== What you will do ==
As the answer, set down the lines below from the one containing "Before and after one commit to IMT3591/AI_assigment3, a" through the one containing "Also changed, not shown: 1", exactly and inclusively, and no others.
START Task material
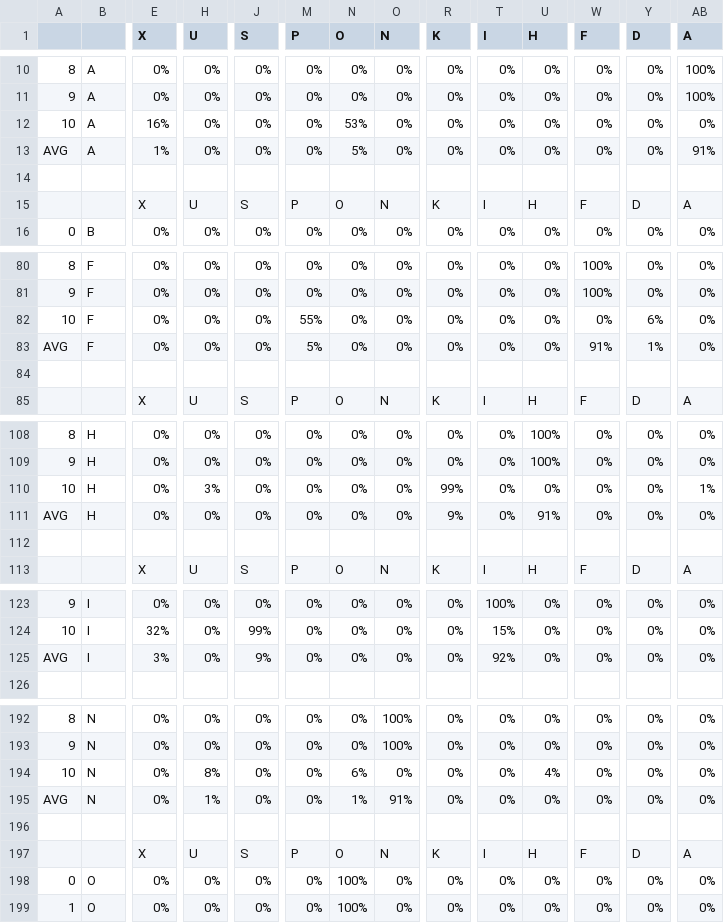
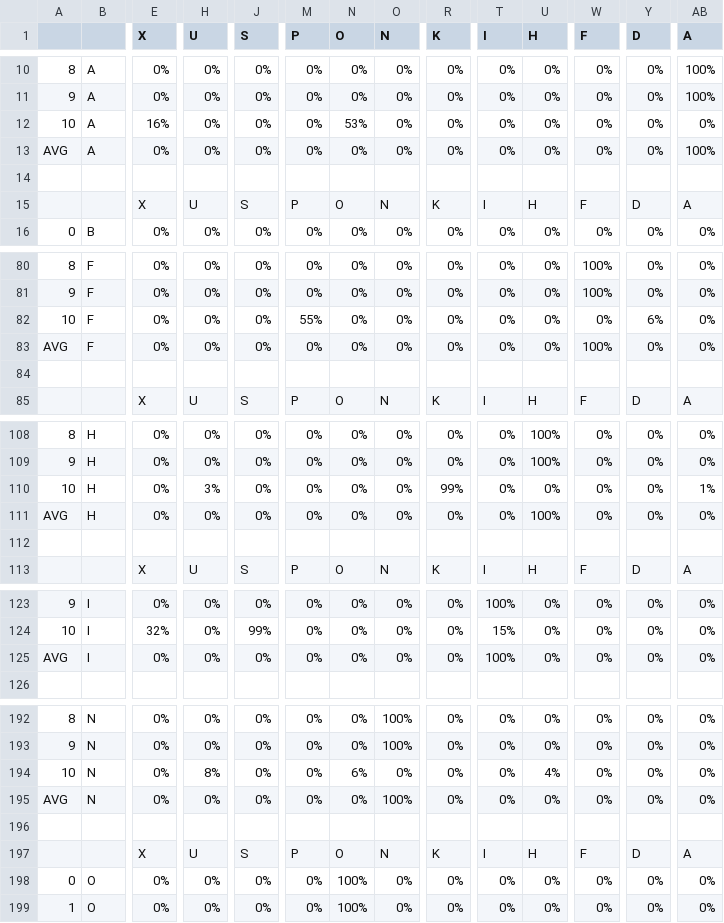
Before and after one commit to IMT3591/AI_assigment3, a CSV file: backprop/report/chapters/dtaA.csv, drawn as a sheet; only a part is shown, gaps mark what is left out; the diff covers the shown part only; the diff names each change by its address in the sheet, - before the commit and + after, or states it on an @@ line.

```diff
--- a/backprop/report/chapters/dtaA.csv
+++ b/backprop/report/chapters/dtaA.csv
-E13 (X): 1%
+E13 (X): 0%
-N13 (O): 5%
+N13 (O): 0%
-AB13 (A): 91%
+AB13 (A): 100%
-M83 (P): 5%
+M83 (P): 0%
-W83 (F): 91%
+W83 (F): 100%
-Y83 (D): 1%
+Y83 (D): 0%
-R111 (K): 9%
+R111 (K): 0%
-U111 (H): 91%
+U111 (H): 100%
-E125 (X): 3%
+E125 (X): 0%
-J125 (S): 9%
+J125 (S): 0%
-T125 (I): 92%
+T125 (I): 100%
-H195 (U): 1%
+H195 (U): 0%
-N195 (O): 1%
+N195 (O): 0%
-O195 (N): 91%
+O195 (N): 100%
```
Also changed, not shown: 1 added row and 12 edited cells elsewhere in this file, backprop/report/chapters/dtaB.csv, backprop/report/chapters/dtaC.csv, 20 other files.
END Task material
START Task material
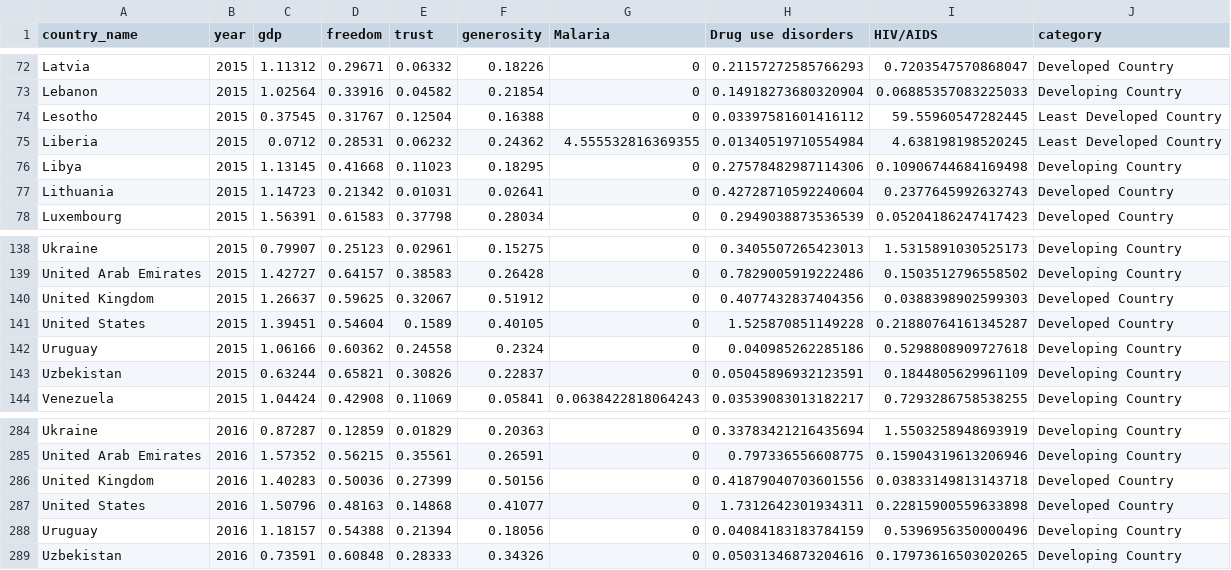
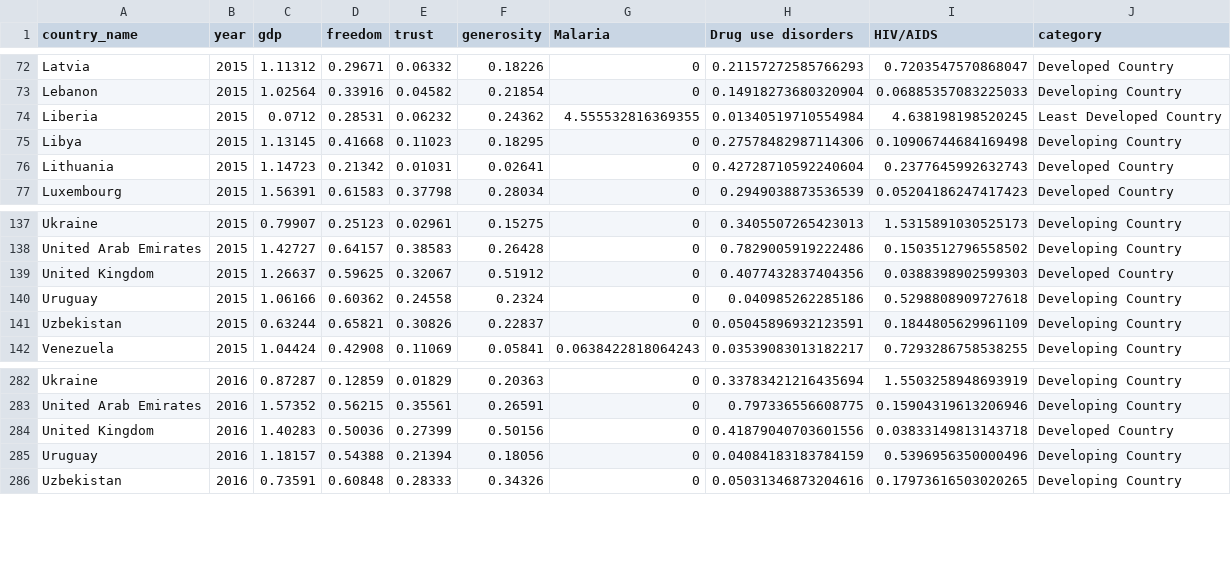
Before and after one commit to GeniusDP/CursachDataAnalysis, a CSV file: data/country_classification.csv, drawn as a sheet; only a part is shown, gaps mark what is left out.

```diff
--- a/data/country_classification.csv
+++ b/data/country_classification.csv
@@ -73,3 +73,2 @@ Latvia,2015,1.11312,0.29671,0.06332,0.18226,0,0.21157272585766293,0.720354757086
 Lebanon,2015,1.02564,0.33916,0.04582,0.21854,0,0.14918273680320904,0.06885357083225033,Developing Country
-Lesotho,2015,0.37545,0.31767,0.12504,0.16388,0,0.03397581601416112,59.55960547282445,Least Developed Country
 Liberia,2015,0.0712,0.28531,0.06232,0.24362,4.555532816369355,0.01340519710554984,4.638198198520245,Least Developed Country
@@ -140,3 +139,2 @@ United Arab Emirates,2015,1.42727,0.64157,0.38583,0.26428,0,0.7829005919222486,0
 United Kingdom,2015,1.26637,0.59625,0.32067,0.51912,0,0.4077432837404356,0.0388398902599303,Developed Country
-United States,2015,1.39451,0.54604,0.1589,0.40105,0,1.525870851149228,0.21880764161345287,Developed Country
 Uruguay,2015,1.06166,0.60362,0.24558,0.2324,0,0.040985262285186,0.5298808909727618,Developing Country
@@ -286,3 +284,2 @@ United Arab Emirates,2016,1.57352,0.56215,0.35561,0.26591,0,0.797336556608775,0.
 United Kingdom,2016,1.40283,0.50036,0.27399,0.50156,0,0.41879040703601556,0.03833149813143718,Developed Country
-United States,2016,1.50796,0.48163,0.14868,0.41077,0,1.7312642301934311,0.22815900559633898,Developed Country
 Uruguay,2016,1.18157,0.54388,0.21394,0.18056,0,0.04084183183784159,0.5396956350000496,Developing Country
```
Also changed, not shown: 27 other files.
END Task material
== Task output ==
Before and after one commit to IMT3591/AI_assigment3, a CSV file: backprop/report/chapters/dtaA.csv, drawn as a sheet; only a part is shown, gaps mark what is left out; the diff covers the shown part only; the diff names each change by its address in the sheet, - before the commit and + after, or states it on an @@ line.

```diff
--- a/backprop/report/chapters/dtaA.csv
+++ b/backprop/report/chapters/dtaA.csv
-E13 (X): 1%
+E13 (X): 0%
-N13 (O): 5%
+N13 (O): 0%
-AB13 (A): 91%
+AB13 (A): 100%
-M83 (P): 5%
+M83 (P): 0%
-W83 (F): 91%
+W83 (F): 100%
-Y83 (D): 1%
+Y83 (D): 0%
-R111 (K): 9%
+R111 (K): 0%
-U111 (H): 91%
+U111 (H): 100%
-E125 (X): 3%
+E125 (X): 0%
-J125 (S): 9%
+J125 (S): 0%
-T125 (I): 92%
+T125 (I): 100%
-H195 (U): 1%
+H195 (U): 0%
-N195 (O): 1%
+N195 (O): 0%
-O195 (N): 91%
+O195 (N): 100%
```
Also changed, not shown: 1 added row and 12 edited cells elsewhere in this file, backprop/report/chapters/dtaB.csv, backprop/report/chapters/dtaC.csv, 20 other files.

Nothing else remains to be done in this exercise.